[Stored dataset items]
───

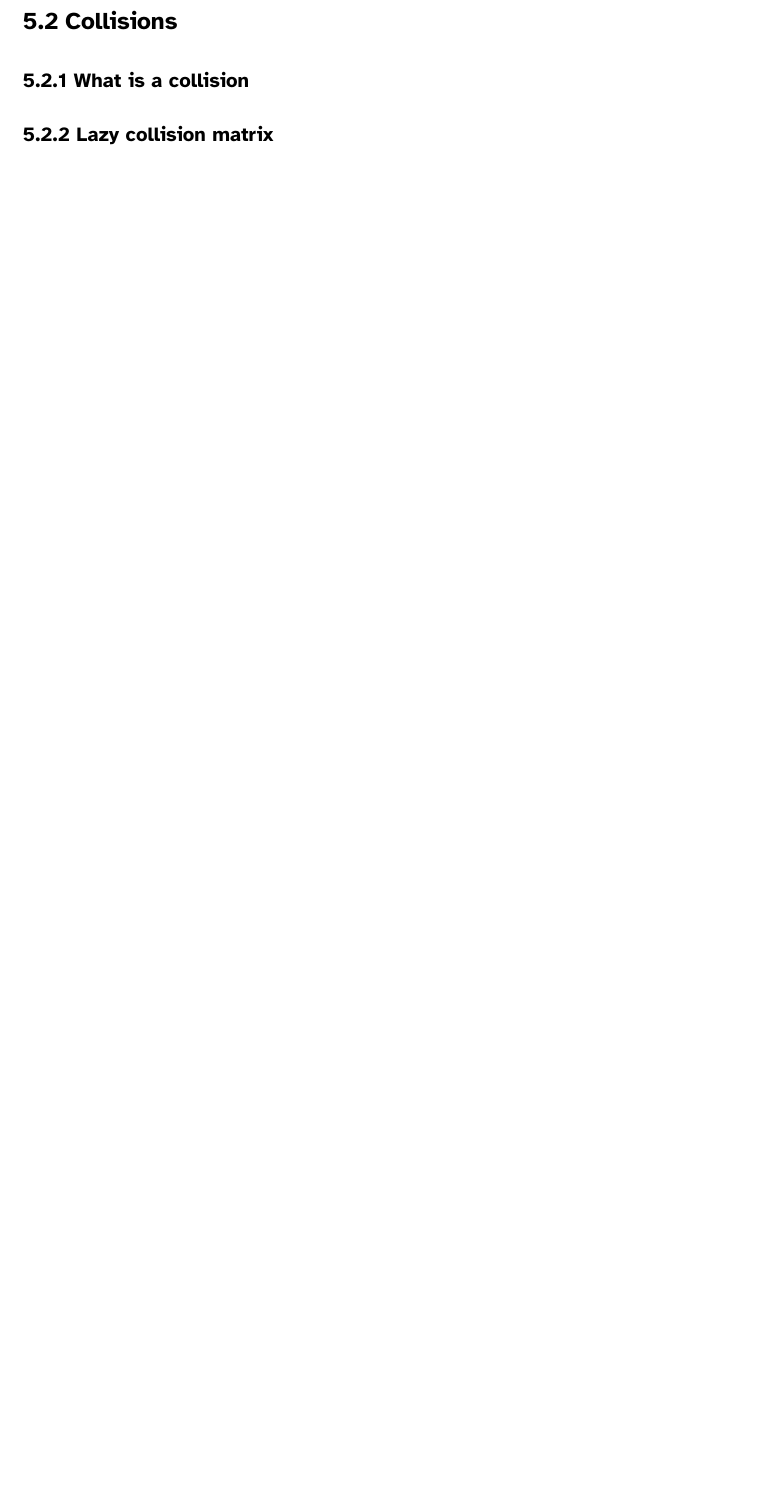
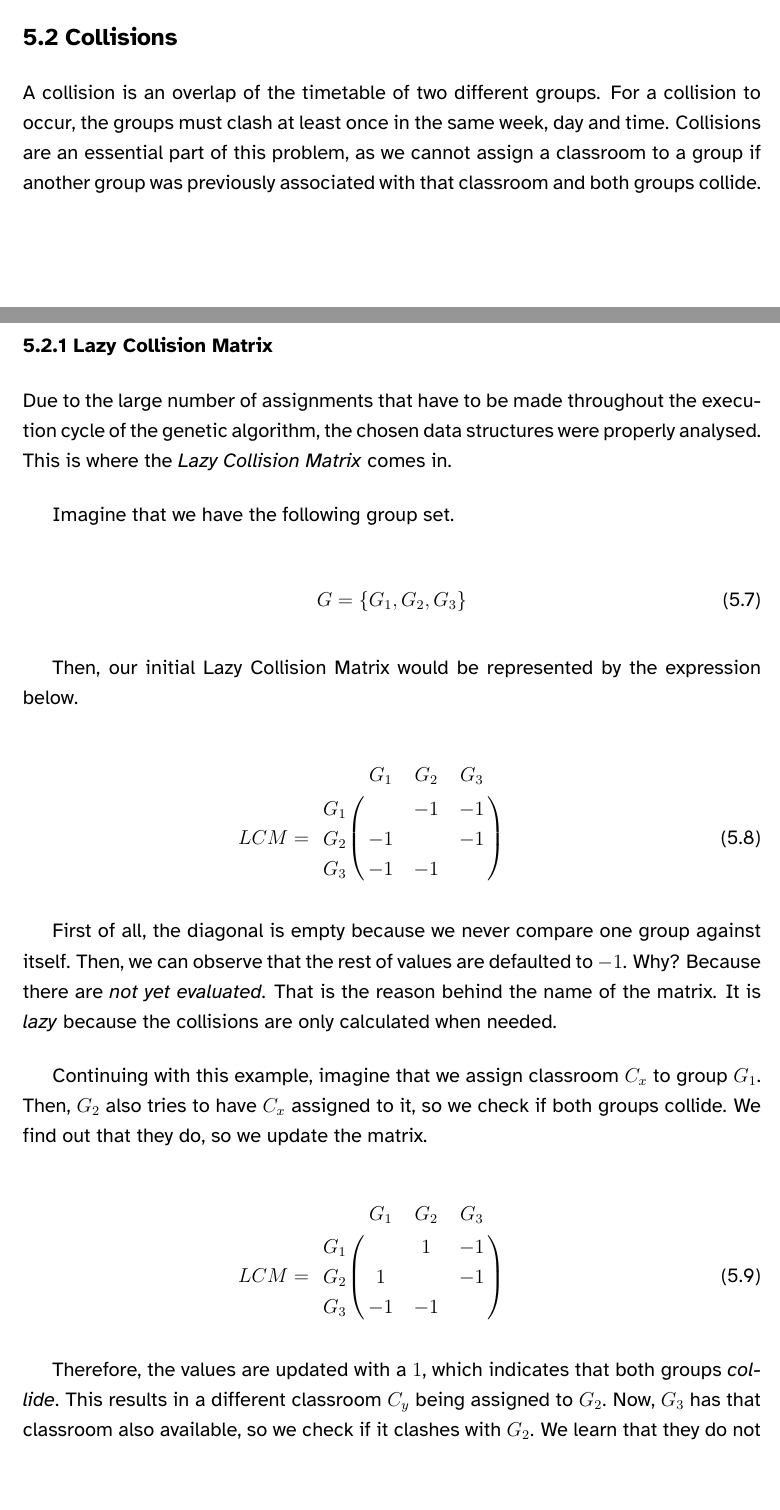
Before and after one commit to fonsecadh/classroom-manager-doc, a LaTeX thesis (documentation/documentation.tex, which reads documentation/solution.tex): part of page 21 of 36 before the commit and two parts of pages 20 and 21 of 38 after it, the two joined at a grey line, cut so that both start at the same text, the shorter picture padded with empty space. The pictures show the PDF file documentation/documentation.pdf that the author committed with the source.

Commit message:
Theory - Matrices with labels and solution improvements.

```diff
--- a/documentation/solution.tex
+++ b/documentation/solution.tex
@@ -72,7 +72,55 @@ Because of the constraints of the problem, there are some groups where class all
 
 \section{Collisions}
 
+A collision is an overlap of the timetable of two different groups. For a collision to occur, the groups must clash at least once in the same week, day and time. Collisions are an essential part of this problem, as we cannot assign a classroom to a group if another group was previously associated with that classroom and both groups collide.
 
-\subsection{What is a collision}
+\subsection{Lazy Collision Matrix}
 
-\subsection{Lazy collision matrix}
+Due to the large number of assignments that have to be made throughout the execution cycle of the genetic algorithm, the chosen data structures were properly analysed. This is where the \textit{Lazy Collision Matrix} comes in.
+
+Imagine that we have the following group set.
+
+\begin{equation}
+    G = \{ G_{1}, G_{2}, G_{3} \}
+\end{equation}
+
+Then, our initial Lazy Collision Matrix would be represented by the expression below.
+
+\begin{equation}
+    LCM = \bordermatrix{
+        & G_{1} & G_{2} & G_{3} \cr
+        G_{1} &  & -1 & -1 \cr
+        G_{2} & -1 &  & -1 \cr
+        G_{3} & -1 & -1 &
+    } \qquad
+\end{equation}
+
+First of all, the diagonal is empty because we never compare one group against itself. Then, we can observe that the rest of values are defaulted to $-1$. Why? Because there are \textit{not yet evaluated}. That is the reason behind the name of the matrix. It is \textit{lazy} because the collisions are only calculated when needed.
+
+Continuing with this example, imagine that we assign classroom $C_{x}$ to group $G_{1}$. Then, $G_{2}$ also tries to have $C_{x}$ assigned to it, so we check if both groups collide. We find out that they do, so we update the matrix.
+
+\begin{equation}
+    LCM = \bordermatrix{
+        & G_{1} & G_{2} & G_{3} \cr
+        G_{1} &  & 1 & -1 \cr
+        G_{2} & 1 &  & -1 \cr
+        G_{3} & -1 & -1 &
+    } \qquad
+\end{equation}
+
+Therefore, the values are updated with a $1$, which indicates that both groups \textit{collide}. This results in a different classroom $C_{y}$ being assigned to $G_{2}$. Now, $G_{3}$ has that classroom also available, so we check if it clashes with $G_{2}$. We learn that they do not collide. We update the matrix again.
+
+\begin{equation}
+    LCM = \bordermatrix{
+        & G_{1} & G_{2} & G_{3} \cr
+        G_{1} &  & 1 & -1 \cr
+        G_{2} & 1 &  & 0 \cr
+        G_{3} & -1 & 0 &
+    } \qquad
+\end{equation}
+
+The value for non-collision is $0$, as observed. Because $G_{3}$ does not clash with $G_{2}$, they are both allocated in the same classroom.
+
+We can now generalise the LCM as in the next expression.
+
+\begin{equation}
@@ -78,0 +133 @@ Because of the constraints of the problem, there are some groups where class all
+\end{equation}
```
Also changed, not shown: documentation/definition.tex (+1 -1 lines), documentation/theory.tex (+19 -16 lines), documentation/documentation.pdf, documentation/solution.tex (16 more changed lines).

───

◆ EXERCISE ◆
Please report every line of the records above that contains the word "subsection".

◆ TASK RESULT ◆
-\subsection{What is a collision}
+\subsection{Lazy Collision Matrix}
-\subsection{Lazy collision matrix}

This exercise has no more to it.